The 20th century bias of physical therapy was to focus on external stimuli and cues for both the patients and therapists. That focus led to many amazing advances in our profession setting physical therapy apart as the profession of human movement. Despite the many gains, the data regarding pain and fitness suggests we have a long way to go yet.
Dr Alan Bowling, MD, PhD, a neurologist specializing in multiple sclerosis and an expert columnist for the Multiple Sclerosis Society ... Read More
Bellia Rosalio is the president of the Italian kinesiological taping association. He is also physiotherapist of the Italian national roller skating race & Italian federation of hockey since 2003. He is a Lecturer at the university of Valencia (Spain) in masters sports physiotherapy & Professor of kinesiology taping (R) with CME Credits at many public and private hospitals. The name popular in Italy had been to India for international conference ofPT, at AIIMS, New Delhi in 2011 where ... Read More

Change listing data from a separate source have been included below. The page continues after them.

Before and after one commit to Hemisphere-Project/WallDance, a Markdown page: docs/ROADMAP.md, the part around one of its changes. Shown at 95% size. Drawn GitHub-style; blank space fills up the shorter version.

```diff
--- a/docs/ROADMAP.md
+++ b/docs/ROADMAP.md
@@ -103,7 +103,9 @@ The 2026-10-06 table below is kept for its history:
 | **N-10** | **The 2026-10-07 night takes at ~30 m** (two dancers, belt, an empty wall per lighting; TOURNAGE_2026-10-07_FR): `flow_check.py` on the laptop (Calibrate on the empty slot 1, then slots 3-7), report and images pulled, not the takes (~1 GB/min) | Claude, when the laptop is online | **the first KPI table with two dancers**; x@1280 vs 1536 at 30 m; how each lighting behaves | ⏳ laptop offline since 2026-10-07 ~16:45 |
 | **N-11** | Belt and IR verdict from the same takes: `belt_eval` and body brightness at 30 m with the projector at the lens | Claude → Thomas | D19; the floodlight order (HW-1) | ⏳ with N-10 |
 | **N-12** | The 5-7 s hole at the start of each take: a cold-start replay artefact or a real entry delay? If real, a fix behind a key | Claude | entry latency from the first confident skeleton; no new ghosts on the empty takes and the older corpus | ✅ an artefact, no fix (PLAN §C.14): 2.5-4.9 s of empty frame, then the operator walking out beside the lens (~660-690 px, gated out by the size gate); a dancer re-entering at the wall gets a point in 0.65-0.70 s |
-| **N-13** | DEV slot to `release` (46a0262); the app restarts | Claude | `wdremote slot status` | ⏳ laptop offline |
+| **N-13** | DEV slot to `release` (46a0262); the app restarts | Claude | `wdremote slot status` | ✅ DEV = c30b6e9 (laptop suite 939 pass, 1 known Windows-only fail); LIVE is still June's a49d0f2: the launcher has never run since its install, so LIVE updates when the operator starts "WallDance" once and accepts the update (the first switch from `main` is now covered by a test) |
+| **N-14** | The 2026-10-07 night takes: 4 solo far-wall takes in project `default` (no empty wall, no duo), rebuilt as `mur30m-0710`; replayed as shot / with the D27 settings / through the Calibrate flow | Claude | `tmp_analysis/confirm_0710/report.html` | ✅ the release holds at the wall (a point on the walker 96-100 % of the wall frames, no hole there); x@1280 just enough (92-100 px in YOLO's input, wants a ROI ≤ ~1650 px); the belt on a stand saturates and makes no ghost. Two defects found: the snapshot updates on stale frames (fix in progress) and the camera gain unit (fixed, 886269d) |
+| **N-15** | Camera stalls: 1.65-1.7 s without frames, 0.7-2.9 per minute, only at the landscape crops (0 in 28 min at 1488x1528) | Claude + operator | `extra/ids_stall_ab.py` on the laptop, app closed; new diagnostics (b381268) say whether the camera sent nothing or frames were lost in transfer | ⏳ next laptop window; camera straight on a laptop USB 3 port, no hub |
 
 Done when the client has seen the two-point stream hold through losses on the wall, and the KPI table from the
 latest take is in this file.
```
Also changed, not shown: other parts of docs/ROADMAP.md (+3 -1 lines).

Yoga and the sports are both, the mind-body disciplines. Yoga has much more to offer to humanity, being a spiritual science. As science, it has a laid down path which can be followed by any aspirant who is ready to put in consistent effort, faithfully. One has to be willing to experience even minute changes in perception and the behavior, patiently. Hence there is personal as well as objective verification, Teacher is needed as a guide but progress is via experiential milestones, evident to o... Read More
Prologue: Mrs. Snigdha ( Name Changed) came to me one evening during the clinical consultation time with complain of pain and stiffness in the Jaw. She also mentioned that while mouth opening there are click sound in the right side and occasionally she experiences headache above the right ear. She was also apprehensive of drinking soup as the spoon for soup is bigger suggesting restriction of mouth opening. There was gross limitation of the mouth opening.
After ab initio screening a... Read More
I present Halliwick Therapy, a concept evolved with the sole purpose of giving the physically challenged an idea to move themselves freely in water overcoming the limitation they would have on land. This enabled them to find another alternative medium to experience freedom of movement. It is a wonderful feeling to them. While it gave freedom, it also developed other neuromusculoskeletal changes that could benefit their movements in land. It gave a comprehensive solution for most the problems ... Read More
Physical activity is the corner stone in the development of toddlers, young and older children, and adolescents approaching adulthood. However today’s way of life favors sedentary pursuits through the advancement of technology and innovation. We lead lives of convenience and enjoy passive entertainment with abundant availability of automobiles, computers,tvs, and videos and labor saving devices. Parents and educators worry about children’s level of academic preparation for t... Read More
Singapore is an awesome place to live, work and play. It is also an excellent tourist and shopping destination. From my perspective, Singapore is a good place to work and ave a successful career especially in healthcare sector. It has a very well structured healthcare system serving over 5 million people. Opportunity are abound in Singapore given the aging population and the government being keen to make this an attractive healthcare destination.
Currently in medicine, theories of pain regard pain and suffering as one and the same. It is assumed that if pain ceases, suffering stops. These theories are not substantiated in clinical practice, where some patients report little pain and extreme suffering and other individuals have a lot of pain and virtually no suffering.
Based on the results of a scientific questionnaire, as well as evidence from and conversations with hundreds of patients, Beverley M. Clarke argues convincingl... Read More